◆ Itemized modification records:
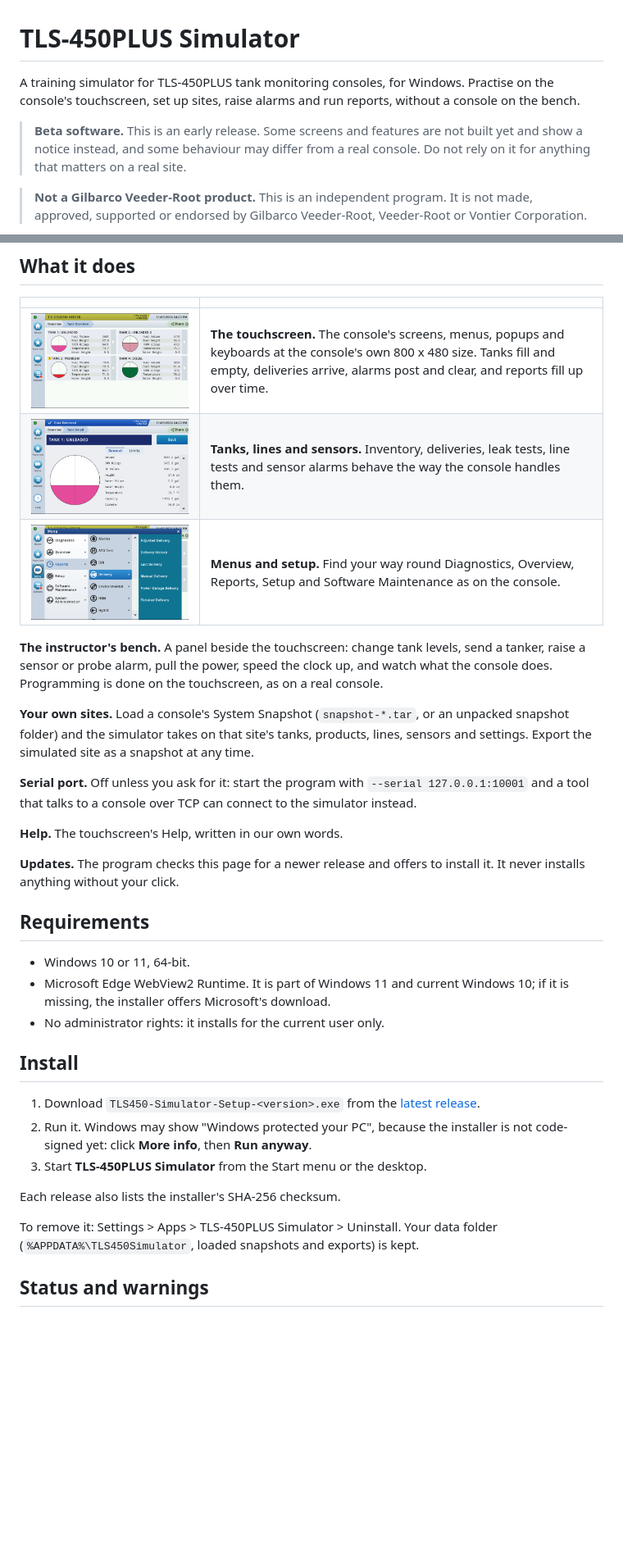
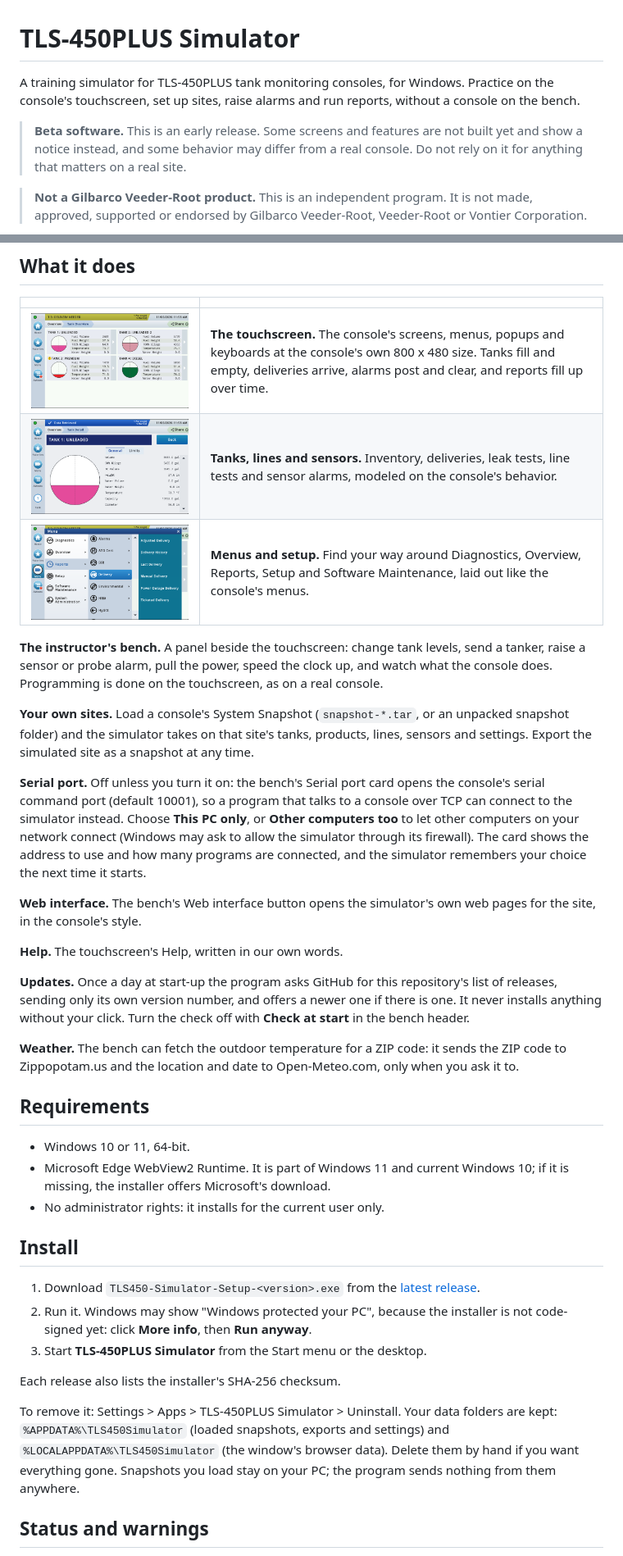
Before and after one commit to ghostrdr-ctrl/TLS-450-Plus-Simulator, a Markdown page: README.md, 2 parts joined by grey strips. Shown at 82% size. Rendered like a GitHub page; pictures changed too: screenshots/menu.png, screenshots/tank-detail.png, screenshots/tank-overview.png; blank space fills up the shorter version.

Commit message:
TLS-450PLUS Simulator 0.2.0-beta.2: README, license, full third-party notices, screenshots

```diff
--- a/README.md
+++ b/README.md
@@ -1,11 +1,11 @@
 # TLS-450PLUS Simulator
 
 A training simulator for TLS-450PLUS tank monitoring consoles, for Windows.
-Practise on the console's touchscreen, set up sites, raise alarms and run
+Practice on the console's touchscreen, set up sites, raise alarms and run
 reports, without a console on the bench.
 
 > **Beta software.** This is an early release. Some screens and features are
-> not built yet and show a notice instead, and some behaviour may differ from
+> not built yet and show a notice instead, and some behavior may differ from
 > a real console. Do not rely on it for anything that matters on a real site.
 
 > **Not a Gilbarco Veeder-Root product.** This is an independent program. It
@@ -19,8 +19,8 @@ reports, without a console on the bench.
 | | |
 | --- | --- |
 | ![Tank Overview](screenshots/tank-overview.png) | **The touchscreen.** The console's screens, menus, popups and keyboards at the console's own 800 x 480 size. Tanks fill and empty, deliveries arrive, alarms post and clear, and reports fill up over time. |
-| ![Tank Detail](screenshots/tank-detail.png) | **Tanks, lines and sensors.** Inventory, deliveries, leak tests, line tests and sensor alarms behave the way the console handles them. |
-| ![Menu](screenshots/menu.png) | **Menus and setup.** Find your way round Diagnostics, Overview, Reports, Setup and Software Maintenance as on the console. |
+| ![Tank Detail](screenshots/tank-detail.png) | **Tanks, lines and sensors.** Inventory, deliveries, leak tests, line tests and sensor alarms, modeled on the console's behavior. |
+| ![Menu](screenshots/menu.png) | **Menus and setup.** Find your way around Diagnostics, Overview, Reports, Setup and Software Maintenance, laid out like the console's menus. |
 
 **The instructor's bench.** A panel beside the touchscreen: change tank
 levels, send a tanker, raise a sensor or probe alarm, pull the power, speed
@@ -32,14 +32,27 @@ unpacked snapshot folder) and the simulator takes on that site's tanks,
 products, lines, sensors and settings. Export the simulated site as a snapshot
 at any time.
 
-**Serial port.** Off unless you ask for it: start the program with
-`--serial 127.0.0.1:10001` and a tool that talks to a console over TCP can
-connect to the simulator instead.
+**Serial port.** Off unless you turn it on: the bench's Serial port card
+opens the console's serial command port (default 10001), so a program that
+talks to a console over TCP can connect to the simulator instead. Choose
+**This PC only**, or **Other computers too** to let other computers on your
+network connect (Windows may ask to allow the simulator through its
+firewall). The card shows the address to use and how many programs are
+connected, and the simulator remembers your choice the next time it starts.
+
+**Web interface.** The bench's Web interface button opens the simulator's own
+web pages for the site, in the console's style.
 
 **Help.** The touchscreen's Help, written in our own words.
 
-**Updates.** The program checks this page for a newer release and offers to
-install it. It never installs anything without your click.
+**Updates.** Once a day at start-up the program asks GitHub for this
+repository's list of releases, sending only its own version number, and offers
+a newer one if there is one. It never installs anything without your click.
+Turn the check off with **Check at start** in the bench header.
+
+**Weather.** The bench can fetch the outdoor temperature for a ZIP code: it
+sends the ZIP code to Zippopotam.us and the location and date to
+Open-Meteo.com, only when you ask it to.
 
 ## Requirements
 
@@ -59,7 +72,10 @@ install it. It never installs anything without your click.
 Each release also lists the installer's SHA-256 checksum.
 
 To remove it: Settings > Apps > TLS-450PLUS Simulator > Uninstall. Your data
-folder (`%APPDATA%\TLS450Simulator`, loaded snapshots and exports) is kept.
+folders are kept: `%APPDATA%\TLS450Simulator` (loaded snapshots, exports and
+settings) and `%LOCALAPPDATA%\TLS450Simulator` (the window's browser data).
+Delete them by hand if you want everything gone. Snapshots you load stay on
+your PC; the program sends nothing from them anywhere.
 
 ## Status and warnings
 
```
Also changed, not shown: other parts of README.md (+5 -4 lines), THIRD-PARTY-NOTICES.md (+128 -141 lines), screenshots/simulator.png, 2 other files.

◆ Required action:
The copy you output must match the entries above exactly, except that it has no pictures.

◆ Solution to the problem:
Before and after one commit to ghostrdr-ctrl/TLS-450-Plus-Simulator, a Markdown page: README.md, 2 parts joined by grey strips. Shown at 82% size. Rendered like a GitHub page; pictures changed too: screenshots/menu.png, screenshots/tank-detail.png, screenshots/tank-overview.png; blank space fills up the shorter version.

Commit message:
TLS-450PLUS Simulator 0.2.0-beta.2: README, license, full third-party notices, screenshots

```diff
--- a/README.md
+++ b/README.md
@@ -1,11 +1,11 @@
 # TLS-450PLUS Simulator
 
 A training simulator for TLS-450PLUS tank monitoring consoles, for Windows.
-Practise on the console's touchscreen, set up sites, raise alarms and run
+Practice on the console's touchscreen, set up sites, raise alarms and run
 reports, without a console on the bench.
 
 > **Beta software.** This is an early release. Some screens and features are
-> not built yet and show a notice instead, and some behaviour may differ from
+> not built yet and show a notice instead, and some behavior may differ from
 > a real console. Do not rely on it for anything that matters on a real site.
 
 > **Not a Gilbarco Veeder-Root product.** This is an independent program. It
@@ -19,8 +19,8 @@ reports, without a console on the bench.
 | | |
 | --- | --- |
 | ![Tank Overview](screenshots/tank-overview.png) | **The touchscreen.** The console's screens, menus, popups and keyboards at the console's own 800 x 480 size. Tanks fill and empty, deliveries arrive, alarms post and clear, and reports fill up over time. |
-| ![Tank Detail](screenshots/tank-detail.png) | **Tanks, lines and sensors.** Inventory, deliveries, leak tests, line tests and sensor alarms behave the way the console handles them. |
-| ![Menu](screenshots/menu.png) | **Menus and setup.** Find your way round Diagnostics, Overview, Reports, Setup and Software Maintenance as on the console. |
+| ![Tank Detail](screenshots/tank-detail.png) | **Tanks, lines and sensors.** Inventory, deliveries, leak tests, line tests and sensor alarms, modeled on the console's behavior. |
+| ![Menu](screenshots/menu.png) | **Menus and setup.** Find your way around Diagnostics, Overview, Reports, Setup and Software Maintenance, laid out like the console's menus. |
 
 **The instructor's bench.** A panel beside the touchscreen: change tank
 levels, send a tanker, raise a sensor or probe alarm, pull the power, speed
@@ -32,14 +32,27 @@ unpacked snapshot folder) and the simulator takes on that site's tanks,
 products, lines, sensors and settings. Export the simulated site as a snapshot
 at any time.
 
-**Serial port.** Off unless you ask for it: start the program with
-`--serial 127.0.0.1:10001` and a tool that talks to a console over TCP can
-connect to the simulator instead.
+**Serial port.** Off unless you turn it on: the bench's Serial port card
+opens the console's serial command port (default 10001), so a program that
+talks to a console over TCP can connect to the simulator instead. Choose
+**This PC only**, or **Other computers too** to let other computers on your
+network connect (Windows may ask to allow the simulator through its
+firewall). The card shows the address to use and how many programs are
+connected, and the simulator remembers your choice the next time it starts.
+
+**Web interface.** The bench's Web interface button opens the simulator's own
+web pages for the site, in the console's style.
 
 **Help.** The touchscreen's Help, written in our own words.
 
-**Updates.** The program checks this page for a newer release and offers to
-install it. It never installs anything without your click.
+**Updates.** Once a day at start-up the program asks GitHub for this
+repository's list of releases, sending only its own version number, and offers
+a newer one if there is one. It never installs anything without your click.
+Turn the check off with **Check at start** in the bench header.
+
+**Weather.** The bench can fetch the outdoor temperature for a ZIP code: it
+sends the ZIP code to Zippopotam.us and the location and date to
+Open-Meteo.com, only when you ask it to.
 
 ## Requirements
 
@@ -59,7 +72,10 @@ install it. It never installs anything without your click.
 Each release also lists the installer's SHA-256 checksum.
 
 To remove it: Settings > Apps > TLS-450PLUS Simulator > Uninstall. Your data
-folder (`%APPDATA%\TLS450Simulator`, loaded snapshots and exports) is kept.
+folders are kept: `%APPDATA%\TLS450Simulator` (loaded snapshots, exports and
+settings) and `%LOCALAPPDATA%\TLS450Simulator` (the window's browser data).
+Delete them by hand if you want everything gone. Snapshots you load stay on
+your PC; the program sends nothing from them anywhere.
 
 ## Status and warnings
 
```
Also changed, not shown: other parts of README.md (+5 -4 lines), THIRD-PARTY-NOTICES.md (+128 -141 lines), screenshots/simulator.png, 2 other files.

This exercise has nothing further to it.